INSTRUCTIONS FOR THE TASK
Show all the lines in the data below that include the word "Value".

SUPPLIED MATERIAL
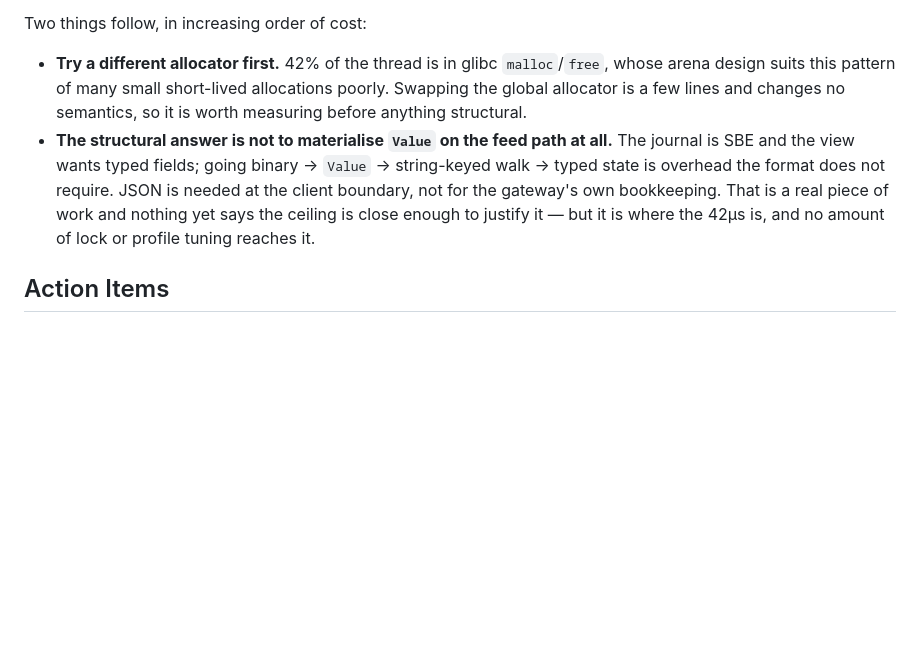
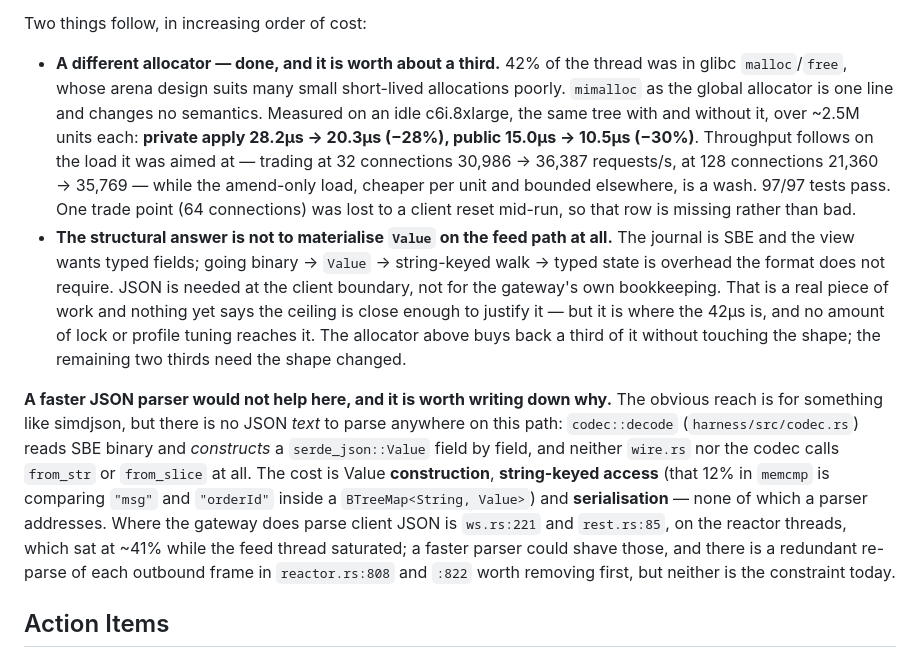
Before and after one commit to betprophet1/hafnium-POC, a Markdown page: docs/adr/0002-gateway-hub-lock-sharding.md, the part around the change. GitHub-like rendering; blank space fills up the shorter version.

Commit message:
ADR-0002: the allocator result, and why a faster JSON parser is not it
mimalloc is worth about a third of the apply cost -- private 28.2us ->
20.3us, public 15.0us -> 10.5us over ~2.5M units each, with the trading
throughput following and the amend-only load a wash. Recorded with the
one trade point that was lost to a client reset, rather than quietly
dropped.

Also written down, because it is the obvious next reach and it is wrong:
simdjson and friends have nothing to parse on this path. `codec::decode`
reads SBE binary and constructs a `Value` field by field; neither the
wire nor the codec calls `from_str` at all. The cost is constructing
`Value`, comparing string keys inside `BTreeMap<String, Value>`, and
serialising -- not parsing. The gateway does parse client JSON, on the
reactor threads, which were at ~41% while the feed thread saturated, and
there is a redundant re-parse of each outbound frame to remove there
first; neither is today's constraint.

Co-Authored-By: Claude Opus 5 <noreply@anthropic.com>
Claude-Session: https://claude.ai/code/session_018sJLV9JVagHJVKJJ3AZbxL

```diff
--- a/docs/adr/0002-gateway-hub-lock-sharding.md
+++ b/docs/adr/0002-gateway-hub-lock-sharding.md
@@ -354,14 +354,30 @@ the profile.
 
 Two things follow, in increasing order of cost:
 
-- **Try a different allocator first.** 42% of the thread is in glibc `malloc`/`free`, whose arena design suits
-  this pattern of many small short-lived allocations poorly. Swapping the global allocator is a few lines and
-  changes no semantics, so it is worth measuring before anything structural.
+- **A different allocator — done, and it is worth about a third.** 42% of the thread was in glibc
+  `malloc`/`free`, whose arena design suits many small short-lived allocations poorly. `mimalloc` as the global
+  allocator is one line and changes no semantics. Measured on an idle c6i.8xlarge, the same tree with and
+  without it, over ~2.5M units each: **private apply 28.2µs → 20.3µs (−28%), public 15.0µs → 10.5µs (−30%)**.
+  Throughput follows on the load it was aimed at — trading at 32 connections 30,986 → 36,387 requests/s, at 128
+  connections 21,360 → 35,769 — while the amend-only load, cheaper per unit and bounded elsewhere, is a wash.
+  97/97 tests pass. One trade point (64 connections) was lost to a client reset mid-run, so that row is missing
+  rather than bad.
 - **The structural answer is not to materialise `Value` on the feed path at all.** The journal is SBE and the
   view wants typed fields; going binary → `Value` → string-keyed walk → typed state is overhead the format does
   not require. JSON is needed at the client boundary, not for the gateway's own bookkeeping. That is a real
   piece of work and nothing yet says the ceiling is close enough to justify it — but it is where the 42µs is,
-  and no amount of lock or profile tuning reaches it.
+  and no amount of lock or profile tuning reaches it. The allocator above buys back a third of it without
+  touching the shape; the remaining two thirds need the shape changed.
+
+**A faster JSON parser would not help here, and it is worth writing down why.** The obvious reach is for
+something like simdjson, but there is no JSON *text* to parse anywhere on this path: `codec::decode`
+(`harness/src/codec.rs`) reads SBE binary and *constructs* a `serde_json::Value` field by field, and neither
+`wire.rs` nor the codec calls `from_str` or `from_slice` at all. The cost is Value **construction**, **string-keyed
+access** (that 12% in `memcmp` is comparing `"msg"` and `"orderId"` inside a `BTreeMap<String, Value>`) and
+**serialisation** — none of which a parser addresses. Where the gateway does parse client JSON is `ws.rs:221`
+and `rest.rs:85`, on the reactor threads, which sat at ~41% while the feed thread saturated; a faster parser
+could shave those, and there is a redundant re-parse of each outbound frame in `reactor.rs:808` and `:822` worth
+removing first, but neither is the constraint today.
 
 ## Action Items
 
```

--

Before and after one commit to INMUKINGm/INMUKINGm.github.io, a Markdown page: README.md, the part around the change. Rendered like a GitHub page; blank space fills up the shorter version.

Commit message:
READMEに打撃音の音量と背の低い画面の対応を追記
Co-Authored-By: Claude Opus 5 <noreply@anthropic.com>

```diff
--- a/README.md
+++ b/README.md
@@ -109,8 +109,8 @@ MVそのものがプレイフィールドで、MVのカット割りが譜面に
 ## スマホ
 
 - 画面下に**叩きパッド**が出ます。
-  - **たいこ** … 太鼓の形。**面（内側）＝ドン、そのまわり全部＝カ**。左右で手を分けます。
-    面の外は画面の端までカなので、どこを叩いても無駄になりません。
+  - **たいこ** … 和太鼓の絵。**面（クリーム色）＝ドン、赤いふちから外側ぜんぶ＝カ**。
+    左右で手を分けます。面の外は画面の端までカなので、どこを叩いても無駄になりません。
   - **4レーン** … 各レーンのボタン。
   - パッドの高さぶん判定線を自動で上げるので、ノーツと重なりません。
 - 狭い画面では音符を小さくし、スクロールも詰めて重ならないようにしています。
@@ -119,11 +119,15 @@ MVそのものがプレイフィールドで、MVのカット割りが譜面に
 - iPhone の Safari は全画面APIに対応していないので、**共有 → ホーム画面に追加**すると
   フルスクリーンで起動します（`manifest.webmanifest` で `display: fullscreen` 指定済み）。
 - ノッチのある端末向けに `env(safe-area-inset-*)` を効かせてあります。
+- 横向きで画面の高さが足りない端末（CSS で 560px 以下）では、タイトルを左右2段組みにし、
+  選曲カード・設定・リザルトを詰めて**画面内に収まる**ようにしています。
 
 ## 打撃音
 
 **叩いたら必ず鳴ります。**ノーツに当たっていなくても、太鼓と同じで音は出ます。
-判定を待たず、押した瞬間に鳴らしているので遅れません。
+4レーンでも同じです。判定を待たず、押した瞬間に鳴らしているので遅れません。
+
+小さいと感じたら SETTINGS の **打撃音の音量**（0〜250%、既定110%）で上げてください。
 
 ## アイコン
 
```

* * *

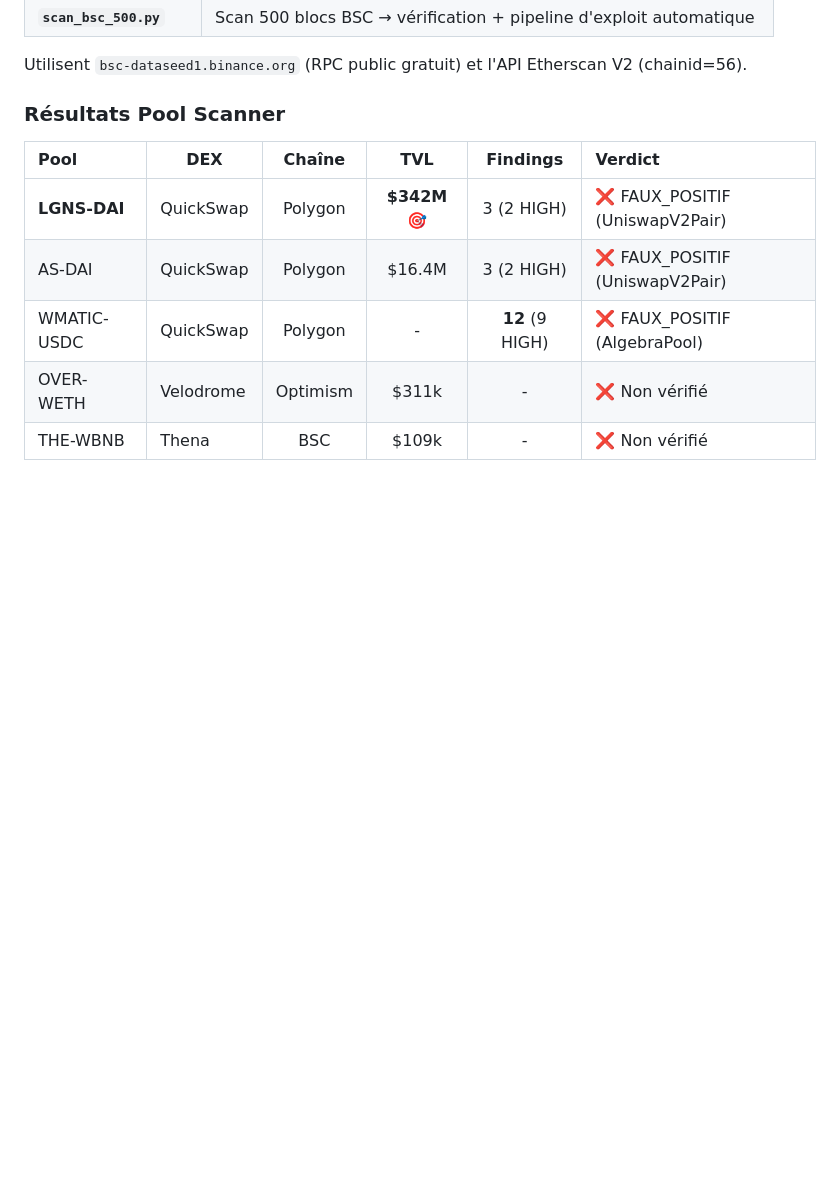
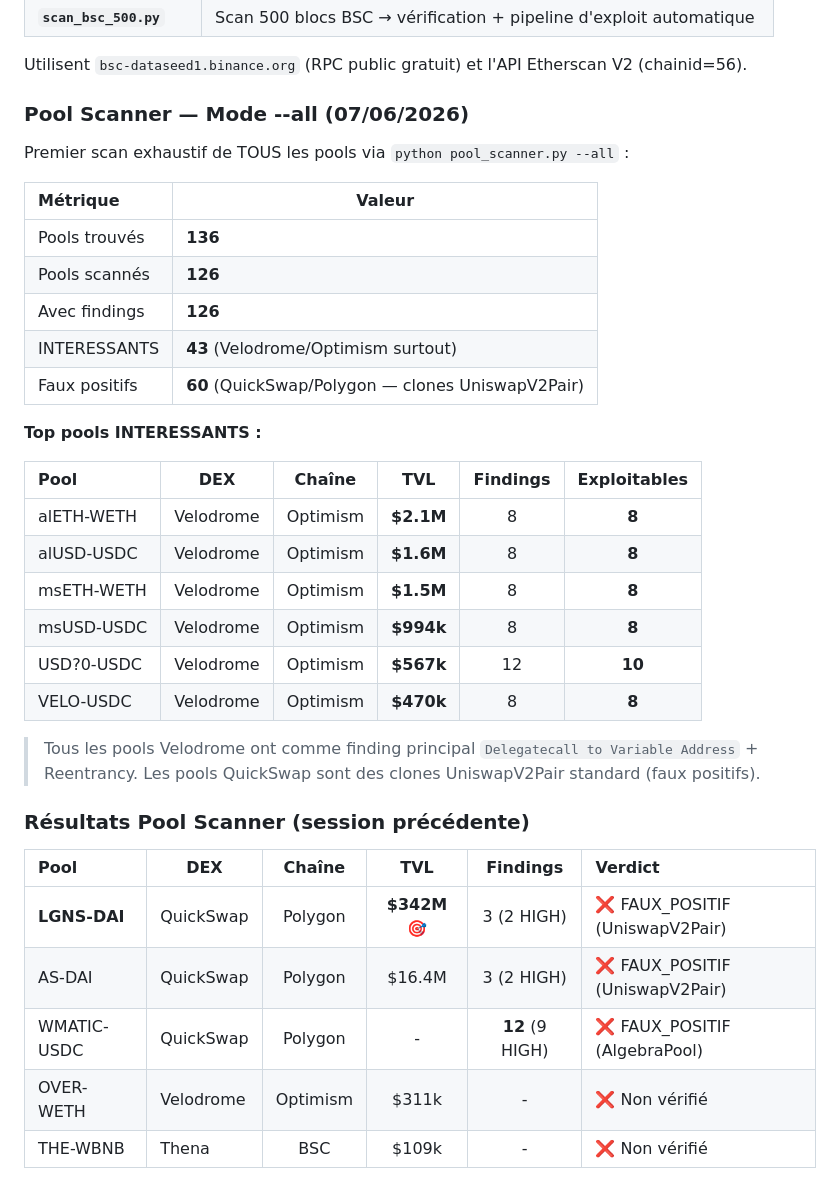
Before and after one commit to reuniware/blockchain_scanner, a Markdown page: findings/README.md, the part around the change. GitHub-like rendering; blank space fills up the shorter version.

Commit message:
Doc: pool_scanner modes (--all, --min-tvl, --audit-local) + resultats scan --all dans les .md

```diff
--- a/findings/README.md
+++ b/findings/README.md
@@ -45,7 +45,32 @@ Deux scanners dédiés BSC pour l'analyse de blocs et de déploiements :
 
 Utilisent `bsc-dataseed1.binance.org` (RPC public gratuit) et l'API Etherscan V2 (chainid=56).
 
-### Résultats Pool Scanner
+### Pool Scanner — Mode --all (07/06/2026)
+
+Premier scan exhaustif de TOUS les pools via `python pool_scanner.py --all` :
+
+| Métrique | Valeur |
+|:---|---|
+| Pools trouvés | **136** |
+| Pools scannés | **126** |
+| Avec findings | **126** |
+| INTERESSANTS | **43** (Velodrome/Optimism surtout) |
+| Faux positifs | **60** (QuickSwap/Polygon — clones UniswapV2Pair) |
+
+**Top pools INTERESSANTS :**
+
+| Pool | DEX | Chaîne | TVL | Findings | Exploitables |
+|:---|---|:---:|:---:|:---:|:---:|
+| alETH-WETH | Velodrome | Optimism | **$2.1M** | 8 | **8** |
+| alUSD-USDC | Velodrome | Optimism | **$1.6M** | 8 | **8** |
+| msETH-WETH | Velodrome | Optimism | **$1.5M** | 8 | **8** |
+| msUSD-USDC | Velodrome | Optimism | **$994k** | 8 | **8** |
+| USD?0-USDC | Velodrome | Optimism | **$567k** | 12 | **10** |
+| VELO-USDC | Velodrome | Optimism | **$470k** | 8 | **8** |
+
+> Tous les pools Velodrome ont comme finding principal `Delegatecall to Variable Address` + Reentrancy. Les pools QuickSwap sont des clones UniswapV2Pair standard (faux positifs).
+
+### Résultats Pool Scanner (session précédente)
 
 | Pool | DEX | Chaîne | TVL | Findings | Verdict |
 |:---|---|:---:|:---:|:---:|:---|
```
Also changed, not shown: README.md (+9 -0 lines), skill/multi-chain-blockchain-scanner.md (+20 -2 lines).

SOLUTION TO THIS EXERCISE
reads SBE binary and constructs a `Value` field by field; neither the
`Value`, comparing string keys inside `BTreeMap<String, Value>`, and
 - **The structural answer is not to materialise `Value` on the feed path at all.** The journal is SBE and the
   view wants typed fields; going binary → `Value` → string-keyed walk → typed state is overhead the format does
+(`harness/src/codec.rs`) reads SBE binary and *constructs* a `serde_json::Value` field by field, and neither
+`wire.rs` nor the codec calls `from_str` or `from_slice` at all. The cost is Value **construction**, **string-keyed
+access** (that 12% in `memcmp` is comparing `"msg"` and `"orderId"` inside a `BTreeMap<String, Value>`) and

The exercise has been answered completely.